**WHAT THE TASK ASKS:**
Please copy out the entries exactly, skipping any pictures.

───── THE RECORDS

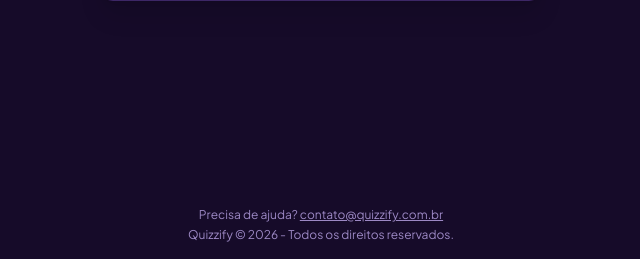
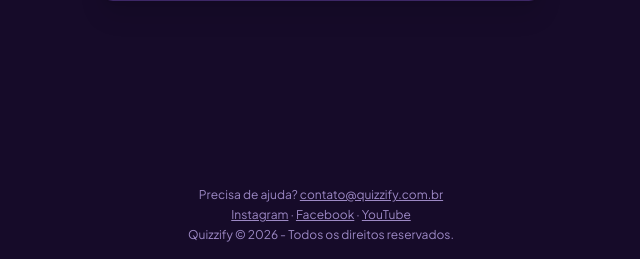
Before and after one commit to aureliocoelho2004-ai/novo-quiz-ia, a Flask app: page /login?proximo=/assinatura in a window 1280 px wide. Shown: the part 541-800 px from the top of the page, without its empty margins (319-959 px from the left). Run offline with Flask 3, Linux system fonts and the light colour scheme; some libraries are stand-ins or nearby versions.

Commit message:
Links dos perfis @quizzifybrasil no rodapé do app
Co-Authored-By: Claude Opus 5.5 <noreply@anthropic.com>
Claude-Session: https://claude.ai/code/session_01Tbj9peQo6r4whgAZdZPEaw

```diff
--- a/templates/base.html
+++ b/templates/base.html
@@ -149,6 +149,10 @@
 
     <footer class="text-xs text-slate-500 mt-6">
         <p class="text-center">Precisa de ajuda? <a href="mailto:contato@quizzify.com.br" class="underline hover:text-white">contato@quizzify.com.br</a></p>
+        <p class="text-center mt-1">
+            <a href="https://www.instagram.com/quizzifybrasil" target="_blank" rel="noopener" class="underline hover:text-white">Instagram</a> ·
+            <a href="https://www.facebook.com/quizzifybrasil" target="_blank" rel="noopener" class="underline hover:text-white">Facebook</a> ·
+            <a href="https://www.youtube.com/@quizzifybrasil" target="_blank" rel="noopener" class="underline hover:text-white">YouTube</a></p>
         <p class="text-center mt-1">Quizzify &copy; 2026 - Todos os direitos reservados.</p>
     </footer>
     <div id="temas" class="hidden fixed inset-0 z-50" role="dialog" aria-modal="true" aria-labelledby="temas-titulo">
```
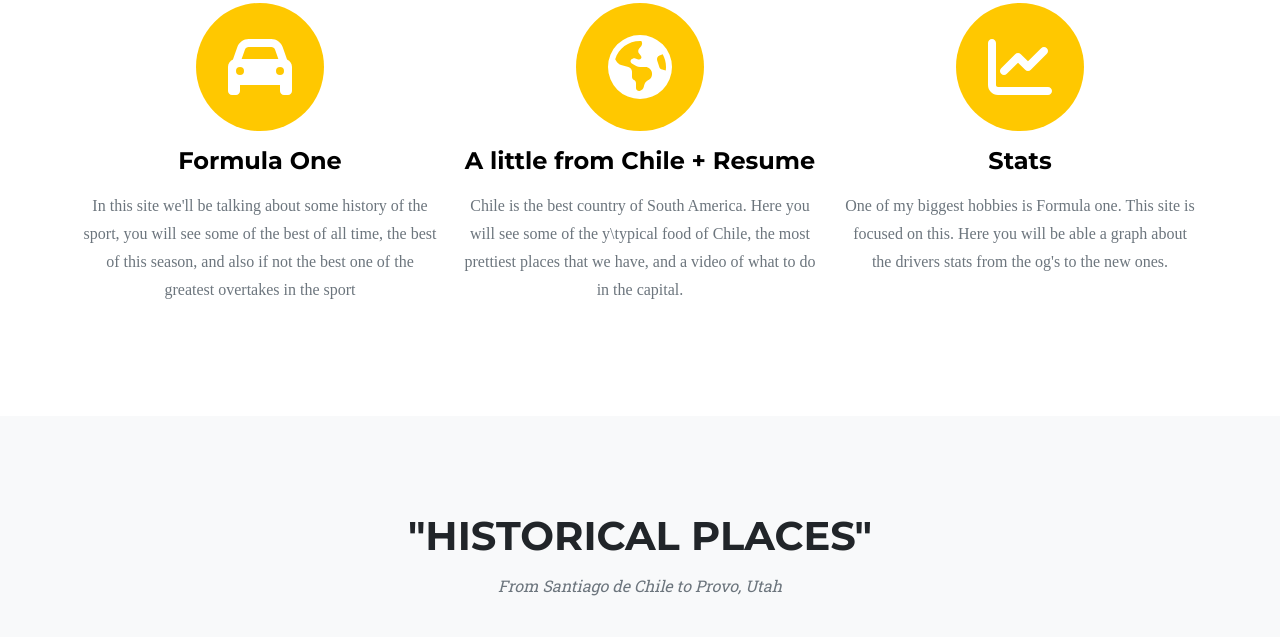
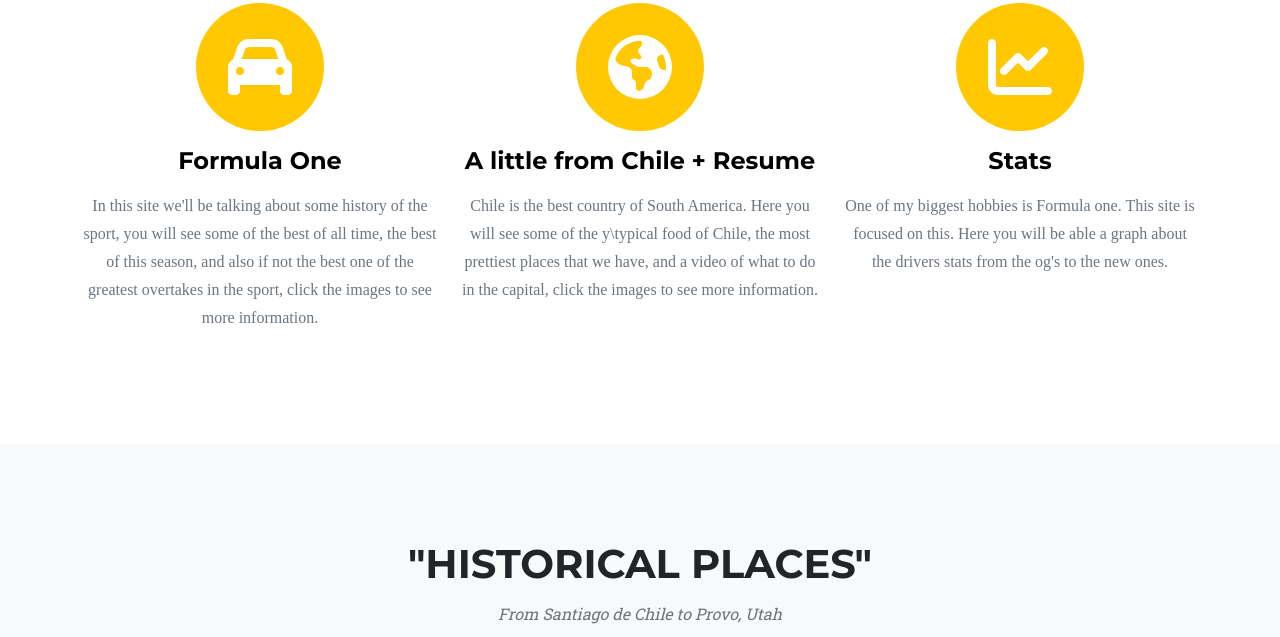
Before and after one commit to benjaraamirez/IS201CHILELELE, a plain HTML site: page index.html in a window 1280 px wide. Shown: the part 985-1622 px from the top of the page. Drawn offline with nearby package versions, Linux system fonts and the light colour scheme.

Commit message:
Update index.html

```diff
--- a/index.html
+++ b/index.html
@@ -57,7 +57,7 @@
                             <i class="fas fa-car fa-stack-1x fa-inverse"></i>
                         </span>
                         <a class="pablito" href="FINAL WEB/index2.html"><h4 class="my-3">Formula One</h4></a>
-                        <p class="text-muted">In this site we'll be talking about some history of the sport, you will see some of the best of all time, the best of this season, and also if not the best one of the greatest overtakes in the sport</p>
+                        <p class="text-muted">In this site we'll be talking about some history of the sport, you will see some of the best of all time, the best of this season, and also if not the best one of the greatest overtakes in the sport, click the images to see more information.</p>
                     </div>
                     <div class="col-md-4">
                         <span class="fa-stack fa-4x">
@@ -65,7 +65,7 @@
                             <i class="fas fa-earth-americas fa-stack-1x fa-inverse"></i>
                         </span>
                       <a class="pablito" href="FINAL WEB/html/estoeschile.html"><h4 class="my-3">A little from Chile + Resume</h4></a>
-                        <p class="text-muted">Chile is the best country of South America. Here you will see some of the y\typical food of Chile, the most prettiest places that we have, and a video of what to do in the capital.</p>
+                        <p class="text-muted">Chile is the best country of South America. Here you will see some of the y\typical food of Chile, the most prettiest places that we have, and a video of what to do in the capital, click the images to see more information.</p>
                     </div>
                     <div class="col-md-4">
                         <span class="fa-stack fa-4x">
```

──────────

**TASK RESPONSE:**
Before and after one commit to aureliocoelho2004-ai/novo-quiz-ia, a Flask app: page /login?proximo=/assinatura in a window 1280 px wide. Shown: the part 541-800 px from the top of the page, without its empty margins (319-959 px from the left). Run offline with Flask 3, Linux system fonts and the light colour scheme; some libraries are stand-ins or nearby versions.

Commit message:
Links dos perfis @quizzifybrasil no rodapé do app
Co-Authored-By: Claude Opus 5.5 <noreply@anthropic.com>
Claude-Session: https://claude.ai/code/session_01Tbj9peQo6r4whgAZdZPEaw

```diff
--- a/templates/base.html
+++ b/templates/base.html
@@ -149,6 +149,10 @@
 
     <footer class="text-xs text-slate-500 mt-6">
         <p class="text-center">Precisa de ajuda? <a href="mailto:contato@quizzify.com.br" class="underline hover:text-white">contato@quizzify.com.br</a></p>
+        <p class="text-center mt-1">
+            <a href="https://www.instagram.com/quizzifybrasil" target="_blank" rel="noopener" class="underline hover:text-white">Instagram</a> ·
+            <a href="https://www.facebook.com/quizzifybrasil" target="_blank" rel="noopener" class="underline hover:text-white">Facebook</a> ·
+            <a href="https://www.youtube.com/@quizzifybrasil" target="_blank" rel="noopener" class="underline hover:text-white">YouTube</a></p>
         <p class="text-center mt-1">Quizzify &copy; 2026 - Todos os direitos reservados.</p>
     </footer>
     <div id="temas" class="hidden fixed inset-0 z-50" role="dialog" aria-modal="true" aria-labelledby="temas-titulo">
```
Before and after one commit to benjaraamirez/IS201CHILELELE, a plain HTML site: page index.html in a window 1280 px wide. Shown: the part 985-1622 px from the top of the page. Drawn offline with nearby package versions, Linux system fonts and the light colour scheme.

Commit message:
Update index.html

```diff
--- a/index.html
+++ b/index.html
@@ -57,7 +57,7 @@
                             <i class="fas fa-car fa-stack-1x fa-inverse"></i>
                         </span>
                         <a class="pablito" href="FINAL WEB/index2.html"><h4 class="my-3">Formula One</h4></a>
-                        <p class="text-muted">In this site we'll be talking about some history of the sport, you will see some of the best of all time, the best of this season, and also if not the best one of the greatest overtakes in the sport</p>
+                        <p class="text-muted">In this site we'll be talking about some history of the sport, you will see some of the best of all time, the best of this season, and also if not the best one of the greatest overtakes in the sport, click the images to see more information.</p>
                     </div>
                     <div class="col-md-4">
                         <span class="fa-stack fa-4x">
@@ -65,7 +65,7 @@
                             <i class="fas fa-earth-americas fa-stack-1x fa-inverse"></i>
                         </span>
                       <a class="pablito" href="FINAL WEB/html/estoeschile.html"><h4 class="my-3">A little from Chile + Resume</h4></a>
-                        <p class="text-muted">Chile is the best country of South America. Here you will see some of the y\typical food of Chile, the most prettiest places that we have, and a video of what to do in the capital.</p>
+                        <p class="text-muted">Chile is the best country of South America. Here you will see some of the y\typical food of Chile, the most prettiest places that we have, and a video of what to do in the capital, click the images to see more information.</p>
                     </div>
                     <div class="col-md-4">
                         <span class="fa-stack fa-4x">
```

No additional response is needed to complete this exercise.